AIM OF THE TASK: Within the records, find every line that includes the word "type" and copy it.

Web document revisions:
^^^^^^^^^^^^^^^^

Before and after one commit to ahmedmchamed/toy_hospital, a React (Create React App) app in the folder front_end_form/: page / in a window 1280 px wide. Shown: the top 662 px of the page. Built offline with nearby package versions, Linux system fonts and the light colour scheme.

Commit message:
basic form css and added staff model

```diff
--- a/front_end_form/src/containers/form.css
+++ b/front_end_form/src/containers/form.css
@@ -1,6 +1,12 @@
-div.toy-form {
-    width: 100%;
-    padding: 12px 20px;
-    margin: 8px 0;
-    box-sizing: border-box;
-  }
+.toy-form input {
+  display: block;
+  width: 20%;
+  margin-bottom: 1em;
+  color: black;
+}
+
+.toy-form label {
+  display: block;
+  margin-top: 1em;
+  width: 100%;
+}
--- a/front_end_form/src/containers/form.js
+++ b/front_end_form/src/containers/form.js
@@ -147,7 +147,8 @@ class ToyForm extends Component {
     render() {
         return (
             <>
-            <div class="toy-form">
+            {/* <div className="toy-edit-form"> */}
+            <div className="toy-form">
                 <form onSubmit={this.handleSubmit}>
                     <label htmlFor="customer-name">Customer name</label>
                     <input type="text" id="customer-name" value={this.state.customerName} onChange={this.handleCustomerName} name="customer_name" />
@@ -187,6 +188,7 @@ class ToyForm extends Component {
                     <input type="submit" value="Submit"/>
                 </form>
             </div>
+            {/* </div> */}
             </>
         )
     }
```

^^^^^^^^^^^^^^^^

RESULT:
                     <input type="text" id="customer-name" value={this.state.customerName} onChange={this.handleCustomerName} name="customer_name" />
                     <input type="submit" value="Submit"/>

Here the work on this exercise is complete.